------ Information given
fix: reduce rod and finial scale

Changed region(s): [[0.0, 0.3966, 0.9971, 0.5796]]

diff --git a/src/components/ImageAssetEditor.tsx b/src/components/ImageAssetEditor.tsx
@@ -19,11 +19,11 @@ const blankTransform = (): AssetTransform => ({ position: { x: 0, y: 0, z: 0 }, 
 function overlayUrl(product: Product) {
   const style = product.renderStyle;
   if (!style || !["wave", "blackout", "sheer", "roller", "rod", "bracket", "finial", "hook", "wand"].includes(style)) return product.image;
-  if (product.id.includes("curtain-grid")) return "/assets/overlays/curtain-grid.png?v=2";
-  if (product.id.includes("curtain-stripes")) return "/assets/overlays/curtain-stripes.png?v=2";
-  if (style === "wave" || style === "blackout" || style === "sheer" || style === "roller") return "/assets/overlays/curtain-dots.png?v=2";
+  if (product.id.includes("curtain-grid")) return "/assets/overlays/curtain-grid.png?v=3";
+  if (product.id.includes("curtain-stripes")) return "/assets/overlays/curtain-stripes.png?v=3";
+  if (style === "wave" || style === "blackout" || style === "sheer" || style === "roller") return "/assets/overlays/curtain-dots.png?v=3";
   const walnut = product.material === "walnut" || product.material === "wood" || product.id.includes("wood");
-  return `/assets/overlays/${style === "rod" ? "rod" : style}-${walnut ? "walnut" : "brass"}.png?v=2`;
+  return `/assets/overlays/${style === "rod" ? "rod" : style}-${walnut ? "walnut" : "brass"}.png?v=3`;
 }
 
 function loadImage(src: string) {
------------
Would you retype the lines of the data above, from the one holding "if (!style ||" through its final line, exactly and without adding any other line?

▶ **Solution to this exercise**:
   if (!style || !["wave", "blackout", "sheer", "roller", "rod", "bracket", "finial", "hook", "wand"].includes(style)) return product.image;
-  if (product.id.includes("curtain-grid")) return "/assets/overlays/curtain-grid.png?v=2";
-  if (product.id.includes("curtain-stripes")) return "/assets/overlays/curtain-stripes.png?v=2";
-  if (style === "wave" || style === "blackout" || style === "sheer" || style === "roller") return "/assets/overlays/curtain-dots.png?v=2";
+  if (product.id.includes("curtain-grid")) return "/assets/overlays/curtain-grid.png?v=3";
+  if (product.id.includes("curtain-stripes")) return "/assets/overlays/curtain-stripes.png?v=3";
+  if (style === "wave" || style === "blackout" || style === "sheer" || style === "roller") return "/assets/overlays/curtain-dots.png?v=3";
   const walnut = product.material === "walnut" || product.material === "wood" || product.id.includes("wood");
-  return `/assets/overlays/${style === "rod" ? "rod" : style}-${walnut ? "walnut" : "brass"}.png?v=2`;
+  return `/assets/overlays/${style === "rod" ? "rod" : style}-${walnut ? "walnut" : "brass"}.png?v=3`;
 }
 
 function loadImage(src: string) {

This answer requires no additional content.